=== EXTRACTED MATERIAL ===
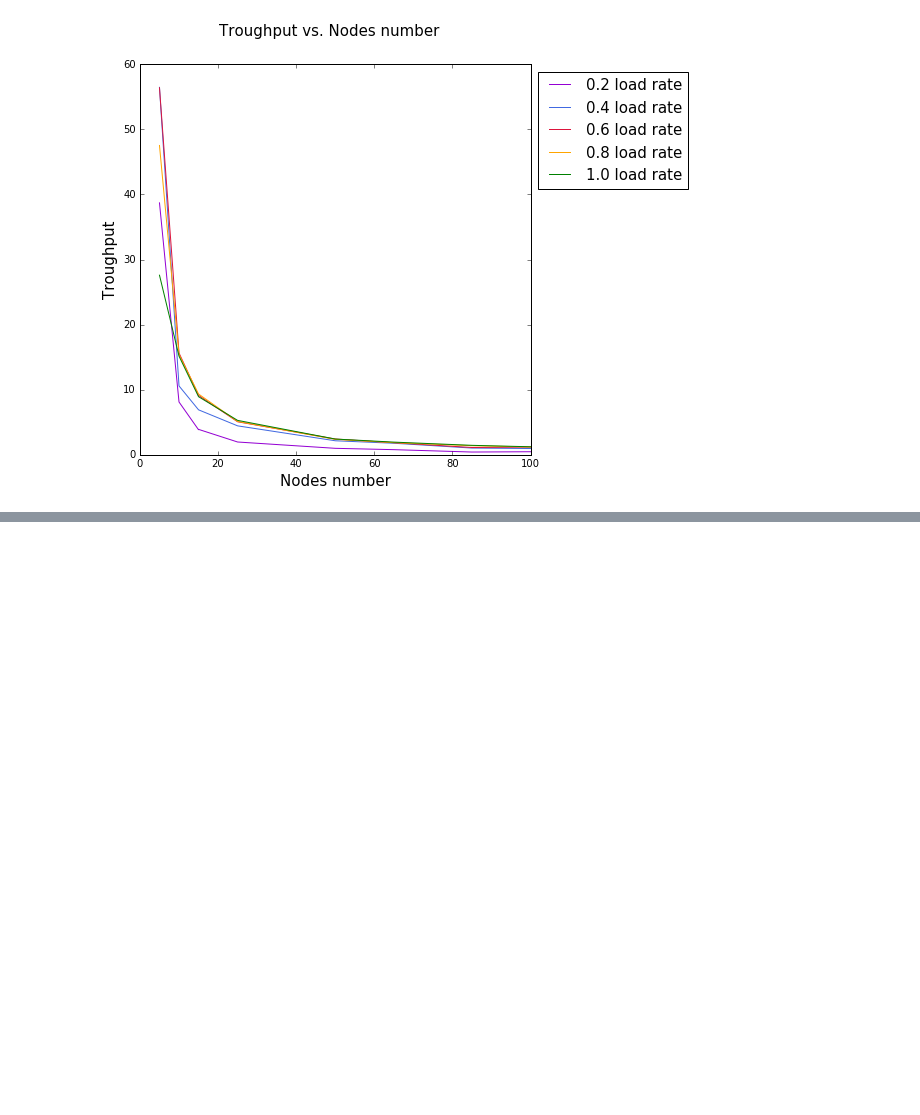
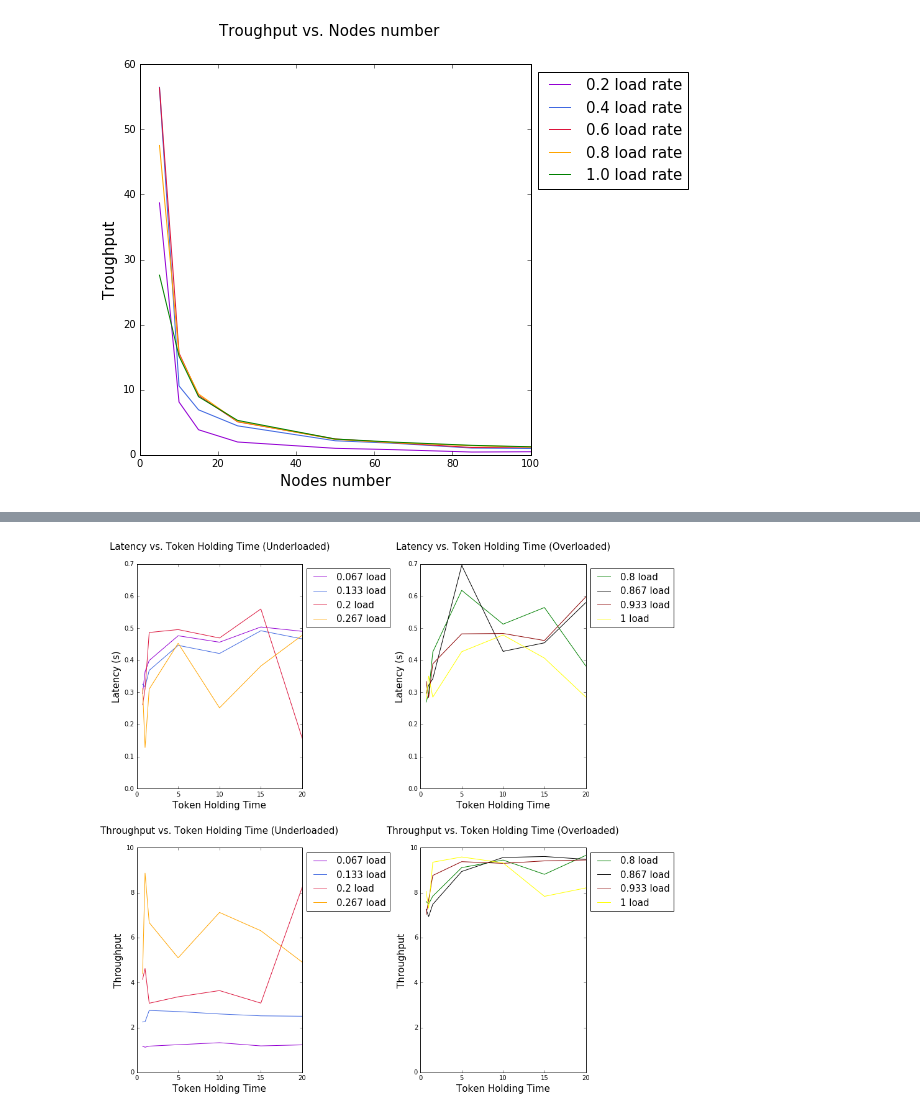
Before and after one commit to syberiansahara/TokenRing, a Jupyter notebook: Python/TokenRIngGraphs.ipynb, the cells around one changed output, grey strips where cells are left out. Cells and saved outputs as stored; diff of their text form; code cells hidden in the pictures; blank space fills up the shorter version.

Commit message:
THT Calculations and first graphs

```diff
--- a/Python/TokenRIngGraphs.ipynb
+++ b/Python/TokenRIngGraphs.ipynb
@@ -10,7 +10,7 @@ from mpl_toolkits.mplot3d import Axes3D
 import copy
 from sklearn import linear_model
 # %%
-logsfolder = r'..\logs'
+logsfolder = r'..\Calculations\Basic'
 imagesfolder = r'..\Plots'
 nns = [5, 10, 15, 25, 50, 65, 85, 100]
 nncolors=['darkviolet', 'royalblue', 'crimson', 'orange', 'green', 'black', 'darkred', 'yellow']
@@ -95,0 +114,66 @@ plt.savefig(r'%s\Troughput vs. Nodes number.png' %(imagesfolder), dpi=200, bbox_
+# %%
+thtfulldata = pd.DataFrame(columns=thesenames)
+
+for lr in lrsunder+lrsover:
+    lrdata = pd.read_table(r'%s\15-%s-THT.txt' %(thtlogsfolder, lr), sep=' ', dtype=thistype, names=thesenames);
+    overloadedlrdata = lrdata[lrdata['load']=='overloaded']
+    thtfulldata = thtfulldata.append(overloadedlrdata)
+    lrdatas[lr] = overloadedlrdata
+# %%
+plt.figure(figsize=(15,15))
+
+ax = plt.subplot(2, 2, 1)
+ax.set(ylim=[0, 0.7])
+for lr, color in zip (lrsunder, lrundercolors):
+    thtmult = lrdatas[lr]['thtmult']
+    latency = lrdatas[lr]['tmean']
+    plt.plot(thtmult, latency, color = color, linewidth=1.0, label=r'%s load' %(lr))
+box = ax.get_position()
+ax.set_position([box.x0, box.y0, box.width * 0.7, box.height * 0.95])
+plt.legend(bbox_to_anchor=(1, 1), loc='upper left', ncol=1, fontsize=15)
+plt.title(r'Latency vs. Token Holding Time (Underloaded)', fontsize=15, position=(0.5,1.05))
+plt.xlabel(r'Token Holding Time', fontsize=15)
+plt.ylabel(r'Latency (s)', fontsize=15)
+
+ax = plt.subplot(2, 2, 2)
+ax.set(ylim=[0, 0.7])
+for lr, color in zip (lrsover, lrovercolors):
+    thtmult = lrdatas[lr]['thtmult']
+    latency = lrdatas[lr]['tmean']
+    plt.plot(thtmult, latency, color = color, linewidth=1.0, label=r'%s load' %(lr))
+box = ax.get_position()
+ax.set_position([box.x0, box.y0, box.width * 0.7, box.height * 0.95])
+plt.legend(bbox_to_anchor=(1, 1), loc='upper left', ncol=1, fontsize=15)
+plt.title(r'Latency vs. Token Holding Time (Overloaded)', fontsize=15, position=(0.5,1.05))
+plt.xlabel(r'Token Holding Time', fontsize=15)
+plt.ylabel(r'Latency (s)', fontsize=15)
+
+ax = plt.subplot(2, 2, 3)
+ax.set(ylim=[0, 10])
+for lr, color in zip (lrsunder, lrundercolors):
+    thtmult = lrdatas[lr]['thtmult']
+    latency = lrdatas[lr]['trpt']
+    plt.plot(thtmult, latency, color = color, linewidth=1.0, label=r'%s load' %(lr))
+box = ax.get_position()
+ax.set_position([box.x0, box.y0, box.width * 0.7, box.height * 0.95])
+plt.legend(bbox_to_anchor=(1, 1), loc='upper left', ncol=1, fontsize=15)
+plt.title(r'Throughput vs. Token Holding Time (Underloaded)', fontsize=15, position=(0.5,1.05))
+plt.xlabel(r'Token Holding Time', fontsize=15)
+plt.ylabel(r'Throughput', fontsize=15)
+
+ax = plt.subplot(2, 2, 4)
+ax.set(ylim=[0, 10])
+for lr, color in zip (lrsover, lrovercolors):
+    thtmult = lrdatas[lr]['thtmult']
+    latency = lrdatas[lr]['trpt']
+    plt.plot(thtmult, latency, color = color, linewidth=1.0, label=r'%s load' %(lr))
+box = ax.get_position()
+ax.set_position([box.x0, box.y0, box.width * 0.7, box.height * 0.95])
+plt.legend(bbox_to_anchor=(1, 1), loc='upper left', ncol=1, fontsize=15)
+plt.title(r'Throughput vs. Token Holding Time (Overloaded)', fontsize=15, position=(0.5,1.05))
+plt.xlabel(r'Token Holding Time', fontsize=15)
+plt.ylabel(r'Throughput', fontsize=15)
+
+plt.savefig(r'%s\Token Holding Time.png' %(imagesfolder), dpi=200, bbox_inches='tight', pad_inches=0.2)
+# %% [output]
+[figure, added]
```
Also changed, not shown: parts of 1 cell of this notebook, 41 other files.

=== TASK PROMPT ===
Pictures aside, repeat each entry in full and without change.

=== ANSWER AREA ===
Before and after one commit to syberiansahara/TokenRing, a Jupyter notebook: Python/TokenRIngGraphs.ipynb, the cells around one changed output, grey strips where cells are left out. Cells and saved outputs as stored; diff of their text form; code cells hidden in the pictures; blank space fills up the shorter version.

Commit message:
THT Calculations and first graphs

```diff
--- a/Python/TokenRIngGraphs.ipynb
+++ b/Python/TokenRIngGraphs.ipynb
@@ -10,7 +10,7 @@ from mpl_toolkits.mplot3d import Axes3D
 import copy
 from sklearn import linear_model
 # %%
-logsfolder = r'..\logs'
+logsfolder = r'..\Calculations\Basic'
 imagesfolder = r'..\Plots'
 nns = [5, 10, 15, 25, 50, 65, 85, 100]
 nncolors=['darkviolet', 'royalblue', 'crimson', 'orange', 'green', 'black', 'darkred', 'yellow']
@@ -95,0 +114,66 @@ plt.savefig(r'%s\Troughput vs. Nodes number.png' %(imagesfolder), dpi=200, bbox_
+# %%
+thtfulldata = pd.DataFrame(columns=thesenames)
+
+for lr in lrsunder+lrsover:
+    lrdata = pd.read_table(r'%s\15-%s-THT.txt' %(thtlogsfolder, lr), sep=' ', dtype=thistype, names=thesenames);
+    overloadedlrdata = lrdata[lrdata['load']=='overloaded']
+    thtfulldata = thtfulldata.append(overloadedlrdata)
+    lrdatas[lr] = overloadedlrdata
+# %%
+plt.figure(figsize=(15,15))
+
+ax = plt.subplot(2, 2, 1)
+ax.set(ylim=[0, 0.7])
+for lr, color in zip (lrsunder, lrundercolors):
+    thtmult = lrdatas[lr]['thtmult']
+    latency = lrdatas[lr]['tmean']
+    plt.plot(thtmult, latency, color = color, linewidth=1.0, label=r'%s load' %(lr))
+box = ax.get_position()
+ax.set_position([box.x0, box.y0, box.width * 0.7, box.height * 0.95])
+plt.legend(bbox_to_anchor=(1, 1), loc='upper left', ncol=1, fontsize=15)
+plt.title(r'Latency vs. Token Holding Time (Underloaded)', fontsize=15, position=(0.5,1.05))
+plt.xlabel(r'Token Holding Time', fontsize=15)
+plt.ylabel(r'Latency (s)', fontsize=15)
+
+ax = plt.subplot(2, 2, 2)
+ax.set(ylim=[0, 0.7])
+for lr, color in zip (lrsover, lrovercolors):
+    thtmult = lrdatas[lr]['thtmult']
+    latency = lrdatas[lr]['tmean']
+    plt.plot(thtmult, latency, color = color, linewidth=1.0, label=r'%s load' %(lr))
+box = ax.get_position()
+ax.set_position([box.x0, box.y0, box.width * 0.7, box.height * 0.95])
+plt.legend(bbox_to_anchor=(1, 1), loc='upper left', ncol=1, fontsize=15)
+plt.title(r'Latency vs. Token Holding Time (Overloaded)', fontsize=15, position=(0.5,1.05))
+plt.xlabel(r'Token Holding Time', fontsize=15)
+plt.ylabel(r'Latency (s)', fontsize=15)
+
+ax = plt.subplot(2, 2, 3)
+ax.set(ylim=[0, 10])
+for lr, color in zip (lrsunder, lrundercolors):
+    thtmult = lrdatas[lr]['thtmult']
+    latency = lrdatas[lr]['trpt']
+    plt.plot(thtmult, latency, color = color, linewidth=1.0, label=r'%s load' %(lr))
+box = ax.get_position()
+ax.set_position([box.x0, box.y0, box.width * 0.7, box.height * 0.95])
+plt.legend(bbox_to_anchor=(1, 1), loc='upper left', ncol=1, fontsize=15)
+plt.title(r'Throughput vs. Token Holding Time (Underloaded)', fontsize=15, position=(0.5,1.05))
+plt.xlabel(r'Token Holding Time', fontsize=15)
+plt.ylabel(r'Throughput', fontsize=15)
+
+ax = plt.subplot(2, 2, 4)
+ax.set(ylim=[0, 10])
+for lr, color in zip (lrsover, lrovercolors):
+    thtmult = lrdatas[lr]['thtmult']
+    latency = lrdatas[lr]['trpt']
+    plt.plot(thtmult, latency, color = color, linewidth=1.0, label=r'%s load' %(lr))
+box = ax.get_position()
+ax.set_position([box.x0, box.y0, box.width * 0.7, box.height * 0.95])
+plt.legend(bbox_to_anchor=(1, 1), loc='upper left', ncol=1, fontsize=15)
+plt.title(r'Throughput vs. Token Holding Time (Overloaded)', fontsize=15, position=(0.5,1.05))
+plt.xlabel(r'Token Holding Time', fontsize=15)
+plt.ylabel(r'Throughput', fontsize=15)
+
+plt.savefig(r'%s\Token Holding Time.png' %(imagesfolder), dpi=200, bbox_inches='tight', pad_inches=0.2)
+# %% [output]
+[figure, added]
```
Also changed, not shown: parts of 1 cell of this notebook, 41 other files.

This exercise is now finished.